• _About this exercise_:
Each line that contains the string "topLayout" counts once; report how many such lines appear in the data, as a number only.

(Data shown Opens)

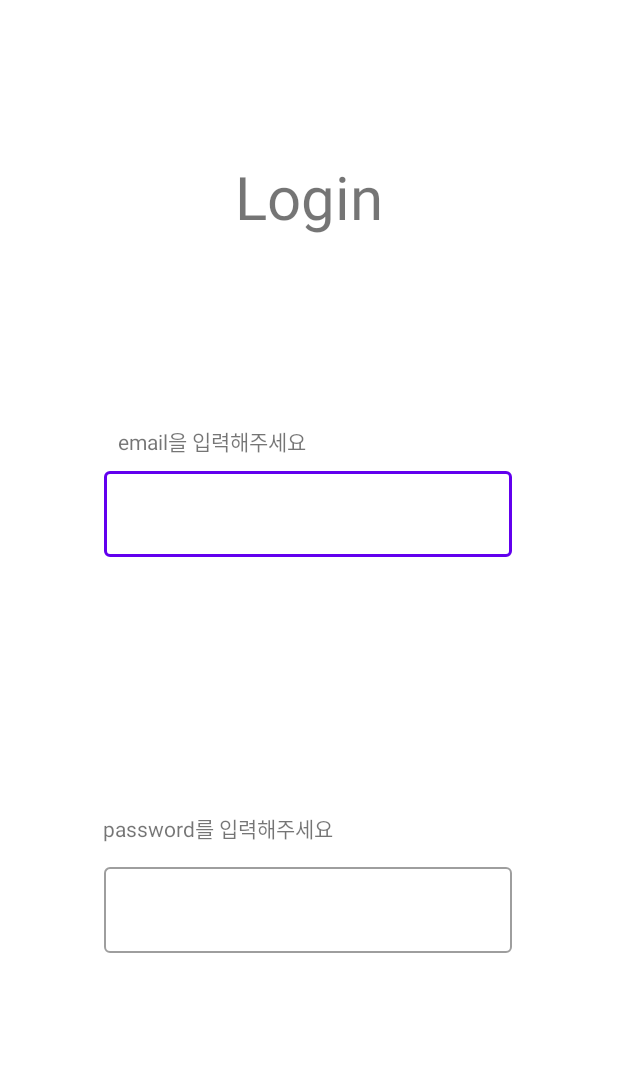
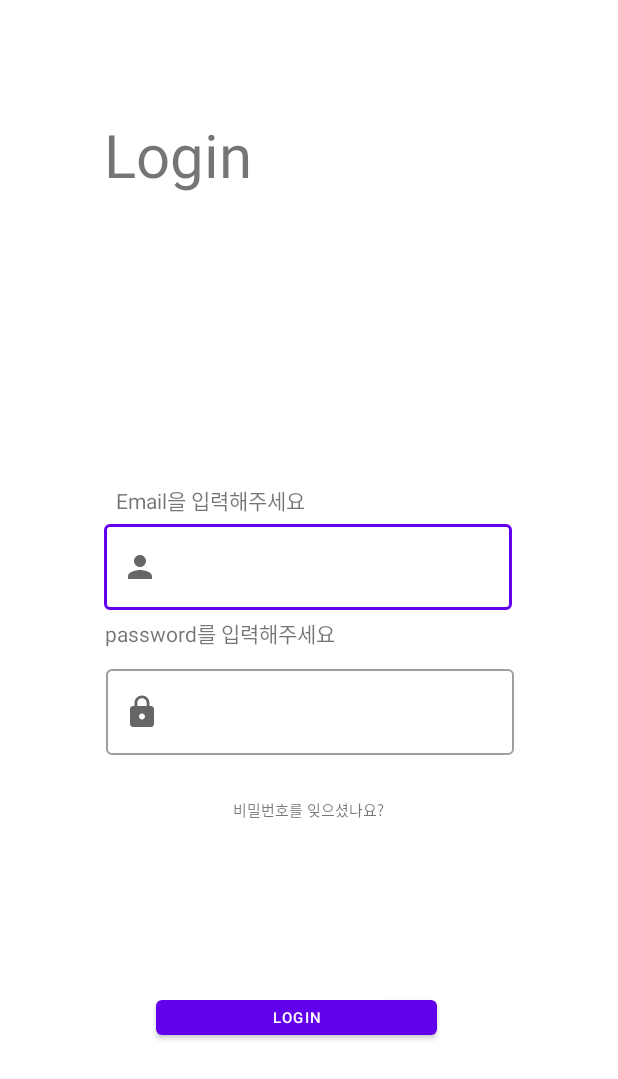
Before and after one commit to taeiim/a-la-vez-Android, an Android app: the SignInActivity screen opened directly, with no data from a screen before it, on a phone screen of 412 x 824 dp. Shown: the top 1079 px of the screen. Run offline under Robolectric (Android 15) with nearby library versions, the phone set to English and light mode, and no system bars.

Commit message:
[MODIFY] Not used

```diff
--- a/app/src/main/res/layout/activity_sign_in.xml
+++ b/app/src/main/res/layout/activity_sign_in.xml
@@ -7,13 +7,24 @@
     tools:context=".dms.ui.activity.SignInActivity">
 
     <TextView
+        android:id="@+id/tv_emailtitle"
+        android:layout_width="wrap_content"
+        android:layout_height="wrap_content"
+        android:text="Email을 입력해주세요"
+        app:layout_constraintBottom_toTopOf="@+id/cover_email"
+        app:layout_constraintEnd_toEndOf="parent"
+        app:layout_constraintHorizontal_bias="0.27"
+        app:layout_constraintStart_toStartOf="parent" />
+
+    <TextView
         android:id="@+id/tv_title"
         android:layout_width="wrap_content"
         android:layout_height="wrap_content"
-        android:layout_marginTop="104dp"
+        android:layout_marginTop="76dp"
         android:text="Login"
         android:textSize="40dp"
         app:layout_constraintEnd_toEndOf="parent"
+        app:layout_constraintHorizontal_bias="0.221"
         app:layout_constraintStart_toStartOf="parent"
         app:layout_constraintTop_toTopOf="parent" />
 
@@ -22,13 +33,12 @@
         style="@style/Widget.MaterialComponents.TextInputLayout.OutlinedBox"
         android:layout_width="272dp"
         android:layout_height="67dp"
-        android:layout_marginBottom="448dp"
-        app:layout_constraintBottom_toBottomOf="parent"
+        app:layout_constraintBottom_toTopOf="@+id/tv_passwordtitle"
         app:layout_constraintEnd_toEndOf="parent"
         app:layout_constraintHorizontal_bias="0.496"
         app:layout_constraintStart_toStartOf="parent"
-        app:layout_constraintTop_toBottomOf="200dp"
-        app:layout_constraintVertical_bias="0.075">
+        app:layout_constraintTop_toBottomOf="100dp"
+        app:startIconDrawable="@drawable/ic_baseline_person_24">
 
         <com.google.android.material.textfield.TextInputEditText
             android:id="@+id/et_email"
@@ -38,15 +48,16 @@
             android:inputType="textEmailAddress" />
     </com.google.android.material.textfield.TextInputLayout>
 
+
     <TextView
-        android:id="@+id/tv_emailtitle"
+        android:id="@+id/tv_passwordtitle"
         android:layout_width="wrap_content"
         android:layout_height="wrap_content"
-        android:layout_marginBottom="4dp"
-        android:text="email을 입력해주세요"
-        app:layout_constraintBottom_toTopOf="@+id/cover_email"
+        android:layout_marginBottom="8dp"
+        android:text="password를 입력해주세요"
+        app:layout_constraintBottom_toTopOf="@+id/cover_password"
         app:layout_constraintEnd_toEndOf="parent"
-        app:layout_constraintHorizontal_bias="0.275"
+        app:layout_constraintHorizontal_bias="0.27"
         app:layout_constraintStart_toStartOf="parent" />
 
     <com.google.android.material.textfield.TextInputLayout
@@ -54,11 +65,12 @@
         style="@style/Widget.MaterialComponents.TextInputLayout.OutlinedBox"
         android:layout_width="272dp"
         android:layout_height="67dp"
-        android:layout_marginBottom="184dp"
+        android:layout_marginBottom="316dp"
         app:layout_constraintBottom_toBottomOf="parent"
         app:layout_constraintEnd_toEndOf="parent"
-        app:layout_constraintHorizontal_bias="0.496"
-        app:layout_constraintStart_toStartOf="parent">
+        app:layout_constraintHorizontal_bias="0.503"
+        app:layout_constraintStart_toStartOf="parent"
+        app:startIconDrawable="@drawable/ic_baseline_https_24">
 
         <com.google.android.material.textfield.TextInputEditText
             android:id="@+id/et_password"
@@ -70,14 +82,27 @@
     </com.google.android.material.textfield.TextInputLayout>
 
     <TextView
-        android:id="@+id/tv_passwordtitle"
+        android:id="@+id/tv_forgetpassword"
         android:layout_width="wrap_content"
         android:layout_height="wrap_content"
-        android:layout_marginBottom="10dp"
-        android:text="password를 입력해주세요"
-        app:layout_constraintBottom_toTopOf="@+id/cover_password"
+        android:layout_marginTop="24dp"
+        android:text="비밀번호를 잊으셨나요?"
+        android:textSize="10dp"
         app:layout_constraintEnd_toEndOf="parent"
-        app:layout_constraintHorizontal_bias="0.266"
+        app:layout_constraintHorizontal_bias="0.498"
+        app:layout_constraintStart_toStartOf="parent"
+        app:layout_constraintTop_toBottomOf="@+id/cover_password" />
+
+    <com.google.android.material.button.MaterialButton
+        android:id="@+id/login_btn"
+        android:layout_width="187dp"
+        android:layout_height="35dp"
+        android:layout_marginBottom="128dp"
+        android:text="Login"
+        android:textSize="10dp"
+        app:layout_constraintBottom_toBottomOf="parent"
+        app:layout_constraintEnd_toEndOf="parent"
+        app:layout_constraintHorizontal_bias="0.463"
         app:layout_constraintStart_toStartOf="parent" />
 
 
```
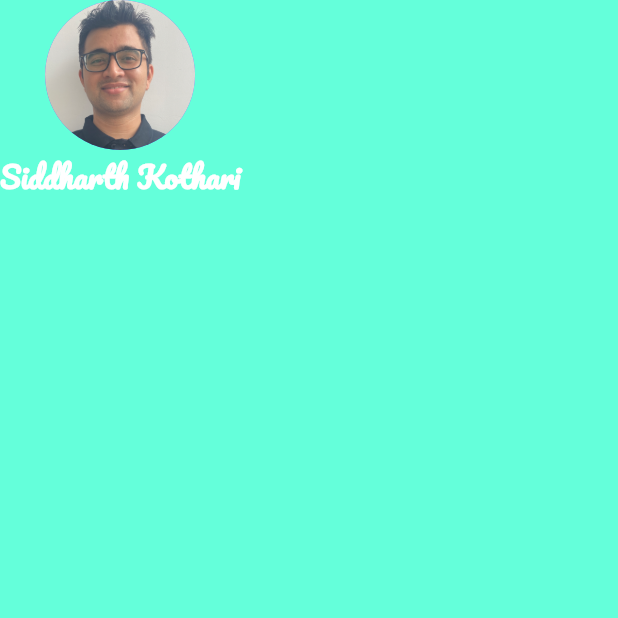
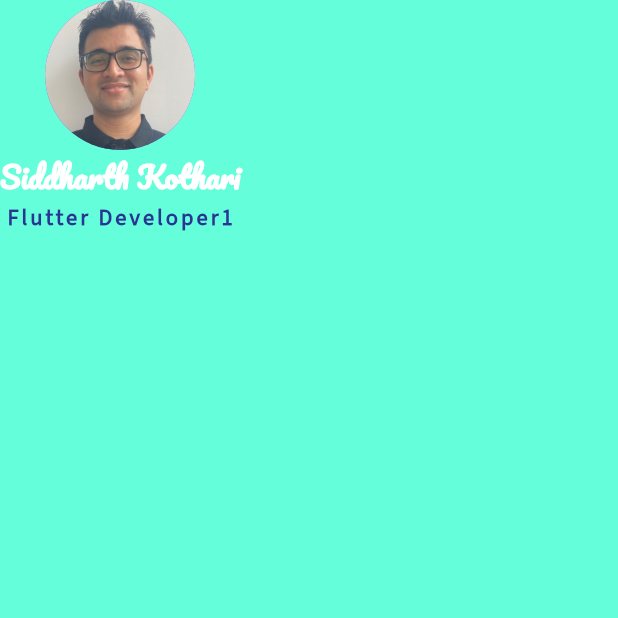
Before and after one commit to siddharth-kothari-spk/Flutter, a Flutter app: the screen it shows after launch, on a phone screen of 412 x 824 dp, the top half of it. Run offline on Flutter 3.47's test engine with Material 2 defaults, Android fonts, the phone set to English and light mode, and no system bars.

Commit message:
added Source Sans 3 font and usage

```diff
--- a/mi_card_flutter-master/lib/main.dart
+++ b/mi_card_flutter-master/lib/main.dart
@@ -27,6 +27,15 @@ class MyApp extends StatelessWidget {
                   fontWeight: FontWeight.bold,
                   color: Colors.white,
                   fontFamily: 'Pacifico'),
+            ),
+            Text(
+              'Flutter Developer1',
+              style: TextStyle(
+                  fontSize: 15.0,
+                  fontWeight: FontWeight.bold,
+                  color: Colors.indigo.shade800,
+                  fontFamily: 'Source Sans 3',
+                  letterSpacing: 2),
             )
           ],
         )),
--- a/mi_card_flutter-master/pubspec.yaml
+++ b/mi_card_flutter-master/pubspec.yaml
@@ -28,3 +28,7 @@ flutter:
      - family: Pacifico
        fonts:
          - asset: fonts/Pacifico-Regular.ttf
+
+     - family: Source Sans 3
+       fonts:
+        - asset: fonts/SourceSans3-Regular.ttf
```
Also changed, not shown: mi_card_flutter-master/fonts/SourceSans3-Regular.ttf (added).
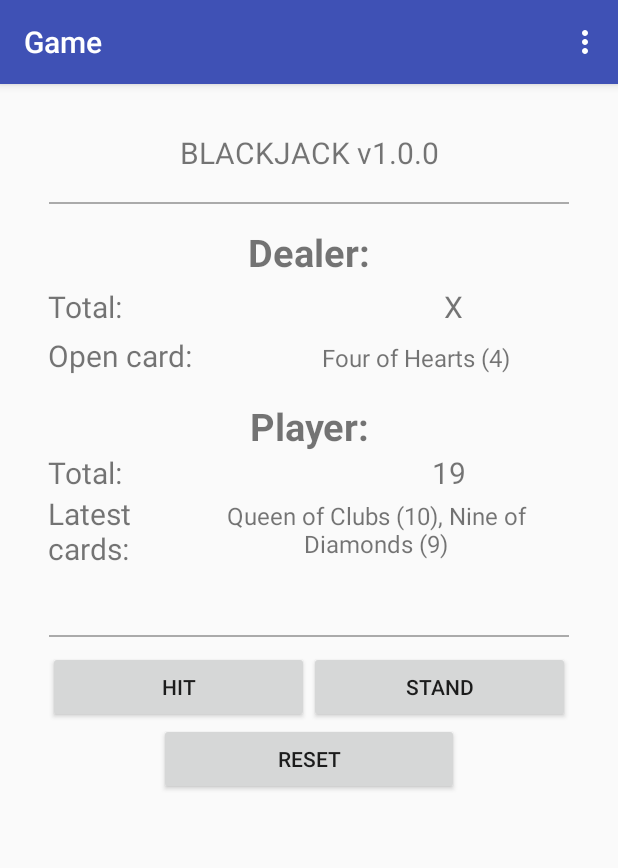
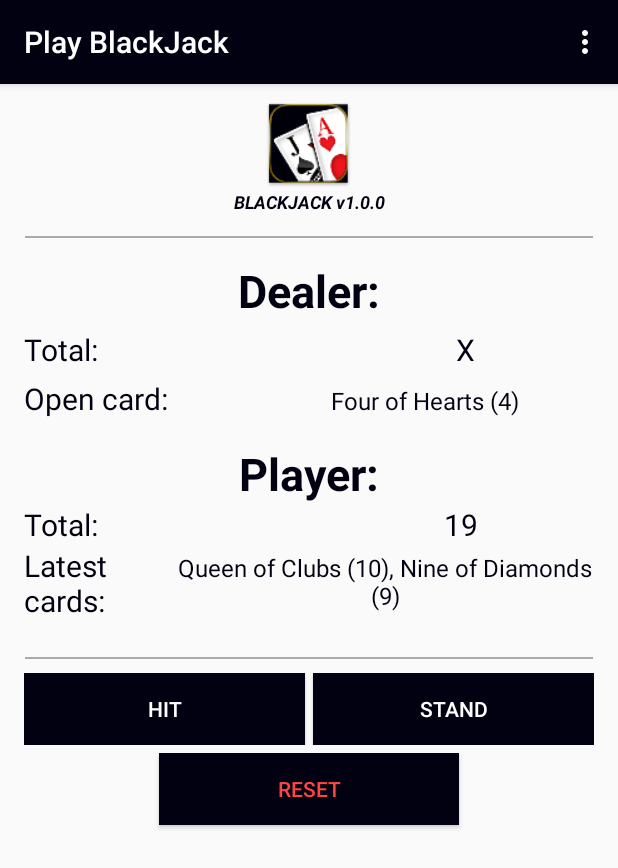
Before and after one commit to dalkofjac/Project-BlackJackApp, an Android app: the screen it shows after launch (MainActivity), on a phone screen of 412 x 824 dp. Shown: the top 868 px of the screen. Run offline under Robolectric (Android 15) with nearby library versions, the phone set to English and light mode, and no system bars; our stand-ins replace ButterKnife.

Commit message:
Promjena vizualnog izgleda aplikacije
- promjenjen je set boja i vizualni izgled aplikacije i GameFragmenta

```diff
--- a/Project-BlackJack/app/src/main/res/layout/content_main.xml
+++ b/Project-BlackJack/app/src/main/res/layout/content_main.xml
@@ -5,10 +5,6 @@
     android:id="@+id/content_main"
     android:layout_width="match_parent"
     android:layout_height="match_parent"
-    android:paddingBottom="@dimen/activity_vertical_margin"
-    android:paddingLeft="@dimen/activity_horizontal_margin"
-    android:paddingRight="@dimen/activity_horizontal_margin"
-    android:paddingTop="@dimen/activity_vertical_margin"
     app:layout_behavior="@string/appbar_scrolling_view_behavior"
     tools:context="com.dk.project_blackjack.MainActivity"
     tools:showIn="@layout/activity_main">
--- a/Project-BlackJack/app/src/main/res/layout/fragment_game.xml
+++ b/Project-BlackJack/app/src/main/res/layout/fragment_game.xml
@@ -3,15 +3,22 @@
     xmlns:app="http://schemas.android.com/apk/res-auto"
     android:orientation="vertical" android:layout_width="match_parent"
     android:layout_height="match_parent"
-    android:id="@+id/layoutsHolder"
-    android:layout_marginLeft="16dp"
-    android:layout_marginRight="16dp">
+    android:id="@+id/layoutsHolder">
 
     <LinearLayout
         android:orientation="vertical"
         android:layout_width="match_parent"
         android:layout_height="wrap_content"
-        android:id="@+id/topLayout">
+        android:id="@+id/topLayout"
+        android:layout_marginRight="16dp"
+        android:layout_marginLeft="16dp"
+        android:layout_marginTop="10dp">
+
+        <ImageView
+            android:layout_width="match_parent"
+            app:srcCompat="@mipmap/bjack_launcher"
+            android:id="@+id/iV_blackjack"
+            android:layout_height="60dp" />
 
         <TextView
             android:text="@string/game_first"
@@ -19,9 +26,10 @@
             android:layout_height="wrap_content"
             android:id="@+id/tV_game_first"
             android:textAlignment="center"
-            android:textSize="20sp"
-            android:layout_marginTop="16dp"
-            android:layout_marginBottom="10dp" />
+            android:textSize="12sp"
+            android:layout_marginBottom="5dp"
+            android:textColor="@color/colorPrimary"
+            android:textStyle="normal|bold|italic" />
 
         <ImageView
             android:layout_height="20dp"
@@ -38,7 +46,9 @@
         android:layout_height="wrap_content"
         android:id="@+id/midLayout"
         android:layout_marginTop="5dp"
-        android:layout_marginBottom="5dp">
+        android:layout_marginBottom="5dp"
+        android:layout_marginLeft="16dp"
+        android:layout_marginRight="16dp">
 
         <TextView
             android:text="@string/dealer_1"
@@ -47,7 +57,8 @@
             android:id="@+id/tV_dealer1"
             android:textStyle="normal|bold"
             android:textAlignment="center"
-            android:textSize="25dp" />
+            android:textColor="@color/colorPrimary"
+            android:textSize="30dp" />
 
         <LinearLayout
             android:orientation="horizontal"
@@ -63,7 +74,8 @@
                 android:id="@+id/tV_dealer_total_label"
                 android:layout_weight="0.5"
                 android:textAlignment="textStart"
-                android:textSize="20sp" />
+                android:textSize="20sp"
+                android:textColor="@color/colorPrimary" />
 
             <TextView
                 android:text="@string/dealer_total"
@@ -72,7 +84,8 @@
                 android:id="@+id/tV_dealer_total"
                 android:layout_weight="0.5"
                 android:textAlignment="center"
-                android:textSize="20sp" />
+                android:textSize="20sp"
+                android:textColor="@color/colorPrimary" />
         </LinearLayout>
 
         <LinearLayout
@@ -89,7 +102,8 @@
                 android:id="@+id/tv_dealer_new_label"
                 android:layout_weight="0.3"
                 android:textSize="20sp"
-                android:textAlignment="textStart" />
+                android:textAlignment="textStart"
+                android:textColor="@color/colorPrimary" />
 
             <TextView
                 android:text="@string/dealer_new"
@@ -98,7 +112,8 @@
                 android:id="@+id/tv_dealer_new"
                 android:layout_weight="0.5"
                 android:textSize="16sp"
-                android:textAlignment="center" />
+                android:textAlignment="center"
+                android:textColor="@color/colorPrimary" />
 
         </LinearLayout>
 
@@ -109,8 +124,9 @@
             android:id="@+id/tv_player_1"
             android:textAlignment="center"
             android:textStyle="normal|bold"
-            android:textSize="25dp"
-            android:layout_marginTop="16dp" />
+            android:layout_marginTop="16dp"
+            android:textColor="@color/colorPrimary"
+            android:textSize="30dp" />
 
         <LinearLayout
             android:orientation="horizontal"
@@ -125,7 +141,8 @@
                 android:id="@+id/tV_player_total_label"
                 android:layout_weight="0.5"
                 android:textAlignment="textStart"
-                android:textSize="20sp" />
+                android:textSize="20sp"
+                android:textColor="@color/colorPrimary" />
 
             <TextView
                 android:text="@string/player_total"
@@ -134,7 +151,8 @@
                 android:id="@+id/tV_player_total"
                 android:layout_weight="0.5"
                 android:textSize="20sp"
-                android:textAlignment="center" />
+                android:textAlignment="center"
+                android:textColor="@color/colorPrimary" />
 
         </LinearLayout>
 
@@ -152,7 +170,8 @@
                 android:id="@+id/tV_player_new_label"
                 android:layout_weight="0.3"
                 android:textAlignment="textStart"
-                android:textSize="20sp" />
+                android:textSize="20sp"
+                android:textColor="@color/colorPrimary" />
 
             <TextView
                 android:text="@string/player_new"
@@ -161,7 +180,8 @@
                 android:layout_weight="0.5"
                 android:textSize="16sp"
                 android:textAlignment="center"
-                android:layout_height="80dp" />
+                android:textColor="@color/colorPrimary"
+                android:layout_height="60dp" />
 
         </LinearLayout>
 
@@ -170,8 +190,10 @@
     <LinearLayout
         android:orientation="vertical"
         android:layout_width="match_parent"
-        android:layout_height="wrap_content"
-        android:id="@+id/bottomLayout">
+        android:layout_height="match_parent"
+        android:id="@+id/bottomLayout"
+        android:layout_marginLeft="16dp"
+        android:layout_marginRight="16dp">
 
         <ImageView
             android:layout_height="20dp"
@@ -191,28 +213,38 @@
                 android:layout_width="wrap_content"
                 android:layout_height="wrap_content"
                 android:id="@+id/button_hit"
-                android:layout_weight="1" />
+                android:layout_weight="1"
+                style="@style/Widget.AppCompat.Button.Colored"
+                android:background="@color/colorPrimary"
+                android:layout_marginRight="2.5dp" />
 
             <Button
                 android:text="@string/game_stand"
                 android:layout_width="wrap_content"
                 android:layout_height="wrap_content"
                 android:id="@+id/button_stand"
-                android:layout_weight="1" />
+                android:layout_weight="1"
+                style="@style/Widget.AppCompat.Button.Colored"
+                android:background="@color/colorPrimary"
+                android:layout_marginLeft="2.5dp" />
         </LinearLayout>
 
         <LinearLayout
             android:orientation="vertical"
             android:layout_width="match_parent"
             android:layout_height="match_parent"
-            android:id="@+id/buttonsLayout_2">
+            android:id="@+id/buttonsLayout_2"
+            android:layout_marginTop="5dp">
 
             <Button
                 android:text="@string/game_reset"
                 android:layout_height="wrap_content"
                 android:id="@+id/button_reset"
                 android:layout_width="200dp"
-                android:layout_gravity="center" />
+                android:layout_gravity="center"
+                style="@style/Widget.AppCompat.Button.Colored"
+                android:background="?attr/colorPrimary"
+                android:textColor="@android:color/holo_red_light" />
         </LinearLayout>
 
     </LinearLayout>
--- a/Project-BlackJack/app/src/main/res/values/colors.xml
+++ b/Project-BlackJack/app/src/main/res/values/colors.xml
@@ -1,6 +1,7 @@
 <?xml version="1.0" encoding="utf-8"?>
 <resources>
-    <color name="colorPrimary">#3F51B5</color>
-    <color name="colorPrimaryDark">#303F9F</color>
+    <color name="colorPrimary">#020112</color>
+    <color name="colorPrimaryDark">#020104</color>
     <color name="colorAccent">#FF4081</color>
+    <color name="colorPrimaryLight">#040223</color>
 </resources>
--- a/Project-BlackJack/app/src/main/res/values/strings.xml
+++ b/Project-BlackJack/app/src/main/res/values/strings.xml
@@ -4,7 +4,7 @@
     <string name="settings_first">Settings</string>
     <string name="settings_sec">This is settings!</string>
     <string name ="settings_fragment_title">Settings</string>
-    <string name="game_fragment_title">Game</string>
+    <string name="game_fragment_title">Play BlackJack</string>
     <string name="game_first">BLACKJACK v1.0.0</string>
     <string name="dealer_1">Dealer:</string>
     <string name="dealer_total_label">Total:</string>
```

(Data shown Closes)

• _Solution to this problem_:
2